This is the piece I require.

Using a hot iron and no steam I pressed the freezer paper onto the linen background shiny side down.

Because this is a harvest moon I want the colour to be warm behind the gilding so using a little fabric medium and magenta primary acrylic I paint a layer onto my fabric.

This is where a little patience is needed, it takes at least an hour sometimes more to dry thoroughly. It needs to be bone dry before the next stage.

Acrylic gold size has always been my choice for working on fabric, it will stay tacky for ages which is a big help with gilding. A thin coat is brushed on and left to 'cure' for at least 15mins. It should be sticky but not wet.

I leave the leaf (copper in this case) on its tissue backing and lay it face down on the sized ground. I go over it gently with a soft brush to make sure it has adhered, then carefully remove the carrier tissue . This piece took several sheets which I over lapped slightly. Fill in any 'holes' with tiny pieces of leaf until the surface is covered.

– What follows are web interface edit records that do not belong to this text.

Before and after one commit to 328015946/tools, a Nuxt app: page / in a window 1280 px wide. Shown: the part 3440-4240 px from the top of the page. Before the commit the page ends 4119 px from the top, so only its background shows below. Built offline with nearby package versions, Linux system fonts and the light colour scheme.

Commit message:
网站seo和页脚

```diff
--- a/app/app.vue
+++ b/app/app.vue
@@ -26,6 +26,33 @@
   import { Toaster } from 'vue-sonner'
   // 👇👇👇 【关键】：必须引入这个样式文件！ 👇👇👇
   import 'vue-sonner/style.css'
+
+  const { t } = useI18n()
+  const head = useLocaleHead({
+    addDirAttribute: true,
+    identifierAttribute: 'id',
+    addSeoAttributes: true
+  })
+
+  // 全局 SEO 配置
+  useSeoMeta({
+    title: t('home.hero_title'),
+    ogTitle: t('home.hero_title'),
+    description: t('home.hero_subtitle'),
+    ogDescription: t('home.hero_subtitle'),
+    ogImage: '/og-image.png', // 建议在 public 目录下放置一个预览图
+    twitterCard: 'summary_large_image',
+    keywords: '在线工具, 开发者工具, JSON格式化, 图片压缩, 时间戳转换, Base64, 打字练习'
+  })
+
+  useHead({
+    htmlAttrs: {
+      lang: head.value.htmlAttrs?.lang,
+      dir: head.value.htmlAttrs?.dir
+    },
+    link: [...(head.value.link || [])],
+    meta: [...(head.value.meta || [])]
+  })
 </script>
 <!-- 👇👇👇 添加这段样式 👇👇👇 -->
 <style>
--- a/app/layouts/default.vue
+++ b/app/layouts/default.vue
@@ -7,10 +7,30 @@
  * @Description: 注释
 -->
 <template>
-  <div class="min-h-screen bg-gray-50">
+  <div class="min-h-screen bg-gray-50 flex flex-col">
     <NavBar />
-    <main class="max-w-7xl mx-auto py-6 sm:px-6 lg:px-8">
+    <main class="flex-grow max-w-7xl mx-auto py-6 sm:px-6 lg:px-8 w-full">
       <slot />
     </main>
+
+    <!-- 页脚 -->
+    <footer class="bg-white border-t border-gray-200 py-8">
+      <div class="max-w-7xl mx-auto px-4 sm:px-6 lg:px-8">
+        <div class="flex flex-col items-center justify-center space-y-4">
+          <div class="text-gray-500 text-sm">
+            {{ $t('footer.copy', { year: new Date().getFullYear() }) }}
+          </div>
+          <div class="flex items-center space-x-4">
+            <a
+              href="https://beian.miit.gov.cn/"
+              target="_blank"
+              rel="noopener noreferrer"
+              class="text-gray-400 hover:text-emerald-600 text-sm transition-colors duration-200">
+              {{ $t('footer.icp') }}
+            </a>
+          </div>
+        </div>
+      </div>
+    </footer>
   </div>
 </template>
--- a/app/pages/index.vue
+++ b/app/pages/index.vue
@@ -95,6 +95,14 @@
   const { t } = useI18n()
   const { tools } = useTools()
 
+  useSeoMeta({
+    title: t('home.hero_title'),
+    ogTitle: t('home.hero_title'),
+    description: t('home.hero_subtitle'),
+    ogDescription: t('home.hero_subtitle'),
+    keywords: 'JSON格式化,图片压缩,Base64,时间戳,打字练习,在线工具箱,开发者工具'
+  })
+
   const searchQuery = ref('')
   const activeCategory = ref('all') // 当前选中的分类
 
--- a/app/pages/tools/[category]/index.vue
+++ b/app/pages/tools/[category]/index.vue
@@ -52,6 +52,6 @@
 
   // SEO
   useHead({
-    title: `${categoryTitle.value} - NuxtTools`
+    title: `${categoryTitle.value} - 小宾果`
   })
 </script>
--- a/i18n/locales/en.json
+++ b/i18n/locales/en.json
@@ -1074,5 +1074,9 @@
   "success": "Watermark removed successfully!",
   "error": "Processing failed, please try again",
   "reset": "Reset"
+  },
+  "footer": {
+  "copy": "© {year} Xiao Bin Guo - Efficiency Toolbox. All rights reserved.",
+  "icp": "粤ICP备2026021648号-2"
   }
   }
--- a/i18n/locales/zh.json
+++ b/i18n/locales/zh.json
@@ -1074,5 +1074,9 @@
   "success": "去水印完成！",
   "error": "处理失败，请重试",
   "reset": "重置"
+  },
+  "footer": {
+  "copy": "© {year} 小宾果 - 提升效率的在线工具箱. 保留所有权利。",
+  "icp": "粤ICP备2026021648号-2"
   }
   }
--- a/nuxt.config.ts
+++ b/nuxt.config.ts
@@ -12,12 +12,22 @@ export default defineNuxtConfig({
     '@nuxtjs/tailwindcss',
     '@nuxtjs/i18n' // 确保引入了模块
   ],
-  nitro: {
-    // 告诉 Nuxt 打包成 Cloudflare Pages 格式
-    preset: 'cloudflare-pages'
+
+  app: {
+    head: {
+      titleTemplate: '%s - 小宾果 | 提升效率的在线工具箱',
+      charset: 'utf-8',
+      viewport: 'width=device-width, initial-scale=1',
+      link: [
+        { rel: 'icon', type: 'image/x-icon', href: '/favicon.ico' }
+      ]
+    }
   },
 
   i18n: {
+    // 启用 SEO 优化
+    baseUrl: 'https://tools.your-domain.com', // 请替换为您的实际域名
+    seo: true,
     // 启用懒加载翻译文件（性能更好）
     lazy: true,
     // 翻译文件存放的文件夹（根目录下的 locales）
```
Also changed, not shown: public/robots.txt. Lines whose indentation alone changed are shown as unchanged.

Using a soft brush gently remove all the surplus leaf.
This is the most satisfying part of gilding seeing the perfection of your shape appear.

Carefully lift the freezer paper off in one corner and gently remove.

Doing this revealed a tiny paint bleed, no problems a black felt tip took care of this.

My harvest moon which I will allow to settle before I work into it with some metallic rubs to make it more moon like.